The technical volumes are further supported by five case studies that illustrate how the approaches outlined in the technical volumes can be used to characterize a specific set of natural hazards at a site, to better understand the risk.
The case studies observe several different locations around the UK, such as offshore, onshore coastal, and inland river. For example, the Trawsfynydd, Wales study represents an inland case. This ETI case study applies the hazard characterization techniques outlined in technical volume 2 (extreme high and low air temperature), volume 7 (seismic, volcanic, and geological hazards), and volume 12 (hazard combinations).
Natural hazard characterization is not only important for new-build infrastructure projects. Existing energy infrastructure assets also require approaches for natural hazard characterization to ensure that they are prepared for any weather disasters that may strike. However, this poses a slightly different challenge as many of these projects were built using earlier techniques for characterizing natural hazards that have since been supplanted. Many of this existing infrastructure did not take climate change or hazard combinations into consideration when first implemented. As such, the process of periodic safety review is especially important.

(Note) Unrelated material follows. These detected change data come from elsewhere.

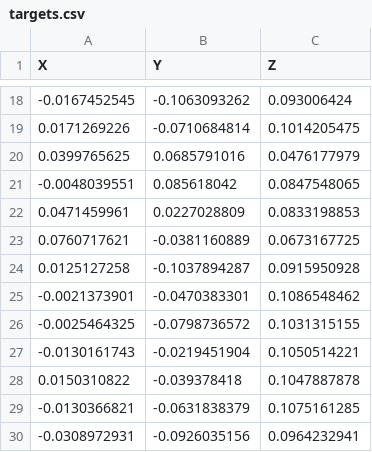
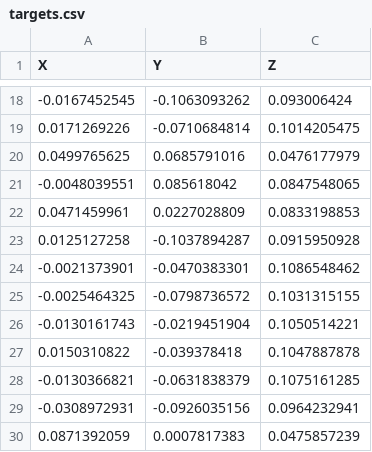
Before and after one commit to epfl-lasa/hasler_project, a CSV file: surgical_sim/data/targets.csv, drawn as a sheet; only a part is shown, gaps mark what is left out; the shorter side is filled out with more unchanged rows.

```diff
--- a/surgical_sim/data/targets.csv
+++ b/surgical_sim/data/targets.csv
@@ -19,6 +19,5 @@ X,Y,Z
 0.0171269226,-0.0710684814,0.1014205475
-0.0399765625,0.0685791016,0.0476177979
+0.0499765625,0.0685791016,0.0476177979
 -0.0048039551,0.085618042,0.0847548065
 0.0471459961,0.0227028809,0.0833198853
-0.0760717621,-0.0381160889,0.0673167725
 0.0125127258,-0.1037894287,0.0915950928
```
Also changed, not shown: 14 other files.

For example, coastal power stations that use seawater in a once-through cooling water system can also suffer from biofouling within the system. If untreated, this will impede water flow and drastically reduce the efficiency of heat transfer condensers. However, the semienclosed nature of these systems allows the water itself to be dosed with anti-fouling chemicals. This is currently an effective solution, which generally keeps the issue within manageable levels. However, future changes in environmental permitting of chemical discharges could make the current solution ineffective due to new, alien, or invasive biofouling species that may be more resistant to even the current treatment.
The UK energy infrastructure – as it transitions to a low-carbon, efficient, and integrated system – needs to maintain resiliency central to its development. Understanding, characterizing, and mitigating the impacts of natural hazards are more important than ever to enable resilient UK energy infrastructure fit for the future.